REQUIRED ACTION:
Everything in the listing below must be reproduced exactly, apart from its images.
--*--
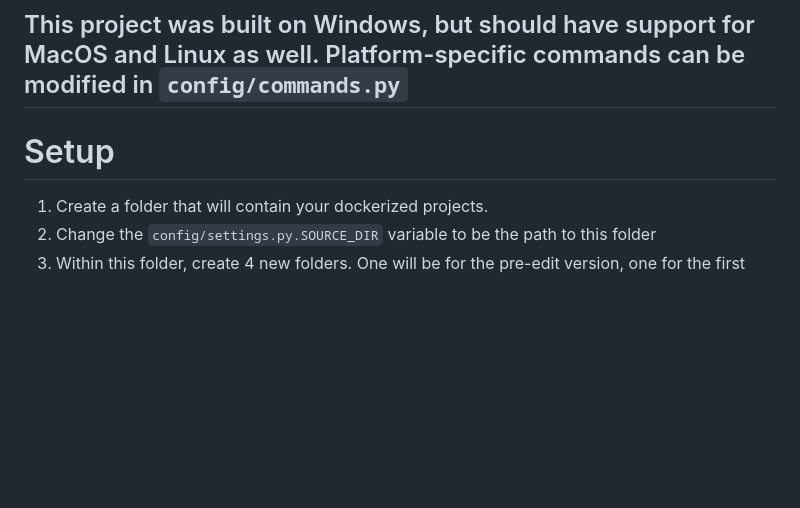
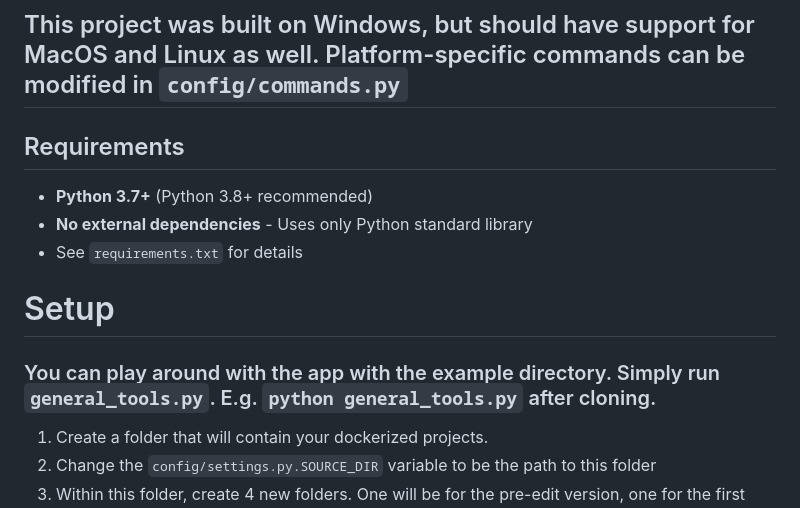
Before and after one commit to CTRL-ALT-OP/Docker_Tools, a Markdown page: README.md, the part around the change. Rendered like a GitHub page; blank space fills up the shorter version.

```diff
--- a/README.md
+++ b/README.md
@@ -1,8 +1,13 @@
 # This project is intended to streamline some aspects of a Test-driven-development using Docker
 ## This project was built on Windows, but should have support for MacOS and Linux as well. Platform-specific commands can be modified in `config/commands.py`
 
+## Requirements
+- **Python 3.7+** (Python 3.8+ recommended)
+- **No external dependencies** - Uses only Python standard library
+- See `requirements.txt` for details
 
 # Setup
+### You can play around with the app with the example directory. Simply run `general_tools.py`. E.g. `python general_tools.py` after cloning.
 1. Create a folder that will contain your dockerized projects.
 2. Change the `config/settings.py.SOURCE_DIR` variable to be the path to this folder
 3. Within this folder, create 4 new folders. One will be for the pre-edit version, one for the first post-edit version, one for the second post-edit version, and one for the correct version.
```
--*--
OUTPUT OF THE EXERCISE:
Before and after one commit to CTRL-ALT-OP/Docker_Tools, a Markdown page: README.md, the part around the change. Rendered like a GitHub page; blank space fills up the shorter version.

```diff
--- a/README.md
+++ b/README.md
@@ -1,8 +1,13 @@
 # This project is intended to streamline some aspects of a Test-driven-development using Docker
 ## This project was built on Windows, but should have support for MacOS and Linux as well. Platform-specific commands can be modified in `config/commands.py`
 
+## Requirements
+- **Python 3.7+** (Python 3.8+ recommended)
+- **No external dependencies** - Uses only Python standard library
+- See `requirements.txt` for details
 
 # Setup
+### You can play around with the app with the example directory. Simply run `general_tools.py`. E.g. `python general_tools.py` after cloning.
 1. Create a folder that will contain your dockerized projects.
 2. Change the `config/settings.py.SOURCE_DIR` variable to be the path to this folder
 3. Within this folder, create 4 new folders. One will be for the pre-edit version, one for the first post-edit version, one for the second post-edit version, and one for the correct version.
```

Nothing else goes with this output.